A single quote captures my feelings about this article rather succinctly:
"It's poorly informed, poorly supported by science and it is sensationalist," said Professor Owen Holland of the University of Essex.
The author is concerned with determining who to blame should an autonomous military robot kill someone in error. The proper answer, of course, would be the operator and/or chain of command, as appropriate. Additionally, just like any bit of military hardware, the defense contractor should also be investigated, and similar models inspected and re-tested.
Robotic rights are also addressed in this article, and again, another quote from a professor is needed to steer the discussion in the right direction:
"The more pressing and serious problem is the extent to which society is prepared to trust autonomous robots and entrust others into the care of autonomous robots."
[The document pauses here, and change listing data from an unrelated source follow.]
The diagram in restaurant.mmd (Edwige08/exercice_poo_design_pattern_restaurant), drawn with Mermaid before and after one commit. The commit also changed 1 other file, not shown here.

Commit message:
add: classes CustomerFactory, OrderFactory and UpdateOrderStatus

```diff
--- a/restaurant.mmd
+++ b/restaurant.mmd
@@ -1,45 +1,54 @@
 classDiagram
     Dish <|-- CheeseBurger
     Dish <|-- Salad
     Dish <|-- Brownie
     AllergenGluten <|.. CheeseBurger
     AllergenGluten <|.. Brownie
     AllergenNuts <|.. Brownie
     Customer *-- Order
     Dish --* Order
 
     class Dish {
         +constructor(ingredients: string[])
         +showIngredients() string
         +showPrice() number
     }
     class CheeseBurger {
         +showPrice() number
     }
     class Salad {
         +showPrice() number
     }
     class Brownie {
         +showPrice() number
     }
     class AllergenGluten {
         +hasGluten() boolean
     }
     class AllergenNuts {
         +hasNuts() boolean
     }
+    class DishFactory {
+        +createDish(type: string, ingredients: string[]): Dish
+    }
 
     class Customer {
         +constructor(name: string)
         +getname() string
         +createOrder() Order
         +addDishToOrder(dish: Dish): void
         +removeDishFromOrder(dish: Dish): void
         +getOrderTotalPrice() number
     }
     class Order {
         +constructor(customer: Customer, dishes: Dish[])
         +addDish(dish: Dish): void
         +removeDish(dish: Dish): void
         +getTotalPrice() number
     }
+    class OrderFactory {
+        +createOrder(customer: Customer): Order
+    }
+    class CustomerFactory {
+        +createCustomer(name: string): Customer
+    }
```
We have a long way to go to counter Hollywood's negative portrayal of robots & AI, and it seems to me that most reporters are only interested in playing off of and propagating these sentiments. Certainly, there needs to be "informed debate" in order to give careful consideration about safeguards regarding human-machine interaction, but vacuous drivel such as this is not a good start.